Profoundly moving and exquisitely written, Tara June Winch’s The Yield is the story of a people and a culture dispossessed. But it is as much a celebration of what was and what endures, and a powerful reclaiming of Indigenous language, storytelling and identity.

Winner of the NSW Premier’s Literary Awards 2020 – for Fiction, People’s Choice and Book of the Year
Shortlisted The Stella Prize 2020
Shortlisted Victorian Premier’s Literary Award for Fiction 2020
Longlisted Miles Franklin Literary Award 2020

The only thing Leonee could imagine drinking whilst reading this book is a calming Chamomile Tea. It helps that you can let it go cold when you get caught up in the story!

 

Between The World And Me by Ta-Nehisi Coates

In the 150 years since the end of the Civil War and the ratification of the Thirteenth Amendment, the story of race and America has remained a brutally simple one, written on flesh: it is the story of the black body, exploited to create the country’s foundational wealth, violently segregated to unite a nation after a civil war, and, today, still disproportionately threatened, locked up and killed in the streets. What is it like to inhabit a black body and find a way to live within it? And how can America reckon with its fraught racial history?

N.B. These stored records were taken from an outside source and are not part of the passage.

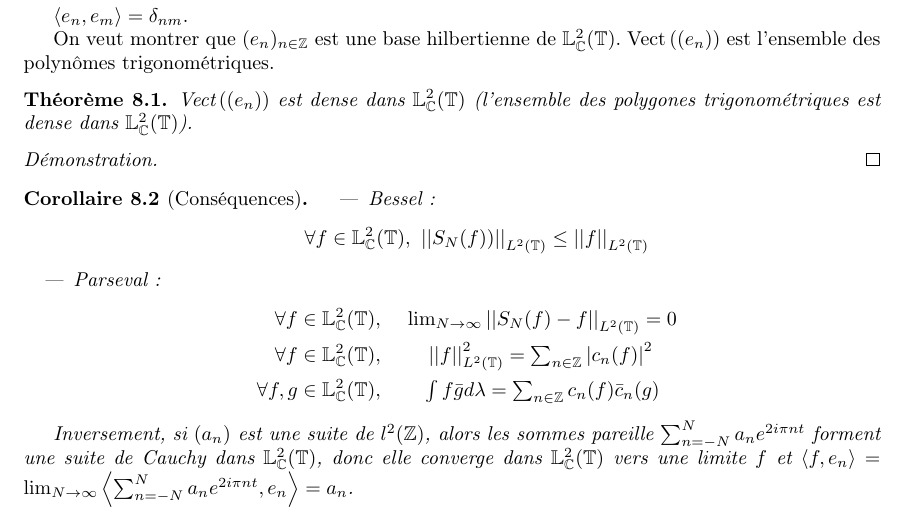
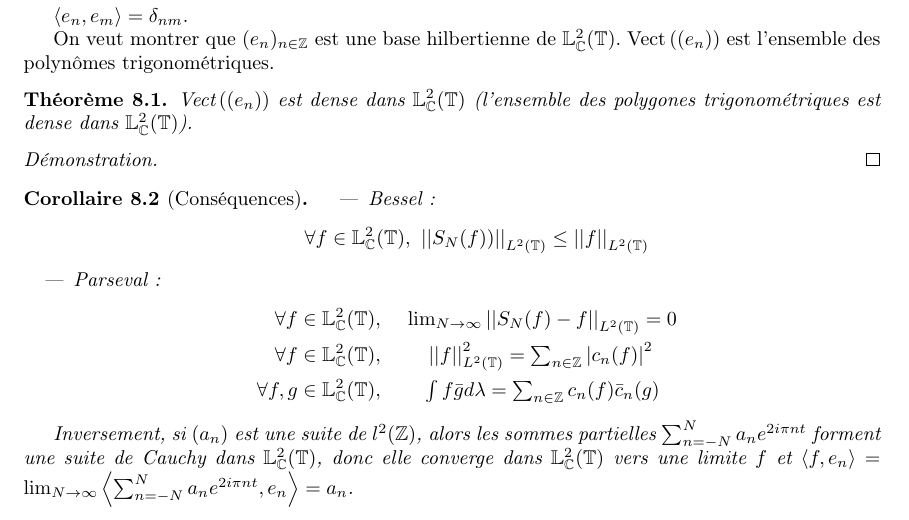
Before and after one commit to Yag000/integration-notes, a LaTeX document (integration-notes.tex, which reads contents/fourier/observations.tex): part of page 45 of 46, cut so that both start at the same text. Compiled offline with pdfLaTeX.

Commit message:
fix(fourier_observations): typo
Co-authored-by: Erin <117578781+ErinLeb@users.noreply.github.com>

```diff
--- a/contents/fourier/observations.tex
+++ b/contents/fourier/observations.tex
@@ -33,7 +33,7 @@ $\vect {(e_n)}$ est l'ensemble  des polynômes trigonométriques.
 		      \end{eqnarray*}
 	\end{itemize}
 
-	Inversement, si $(a_n)$ est une suite de $l^2(\Z)$, alors les sommes pareille $\sum_{n=-N}^N a_n e^{2i\pi nt}$ forment
+	Inversement, si $(a_n)$ est une suite de $l^2(\Z)$, alors les sommes partielles $\sum_{n=-N}^N a_n e^{2i\pi nt}$ forment
 	une suite de Cauchy dans $\Ld_{\C}(\T)$, donc elle converge dans $\Ld_{\C}(\T)$ vers une limite $f$ et
 	$\sprod f {e_n} = \lim_{N\to \infty} \sprod {\sum_{n=-N}^N a_n e^{2i\pi nt}} {e_n} = a_n$.
 \end{coro}
```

Between the World and Me is Ta-Nehisi Coates’ attempt to answer those questions, presented in the form of a letter to his adolescent son. Coates shares with his son-and readers-the story of his own awakening to the truth about history and race through a series of revelatory experiences: immersion in nationalist mythology as a child; engagement with history, poetry and love at Howard University; travels to Civil War battlefields and the South Side of Chicago; a journey to France that reorients his sense of the world; and pilgrimages to the homes of mothers whose children’s lives have been taken as American plunder. Taken together, these stories map a winding path towards a kind of liberation-a journey from fear and confusion, to a full and honest understanding of the world as it is.

Masterfully woven from lyrical personal narrative, reimagined history, and fresh, emotionally charged reportage, Between the World and Me offers a powerful new framework for understanding America’s history and current crisis, and a transcendent vision for a way forward.

Justine suggests pouring yourself a long, cold vodka, and soda with a squeeze and slice or two of fresh lime – a drink that is easy and refreshing when reading difficult words.  

  

This episode of Literary Elixirs was recorded via Zoom, please forgive any minor technical glitches!   

Into/Outro music is Mosquito Mojito by Rachel K. Collier. Sourced from Free Music Archive under a Creative Commons Licence.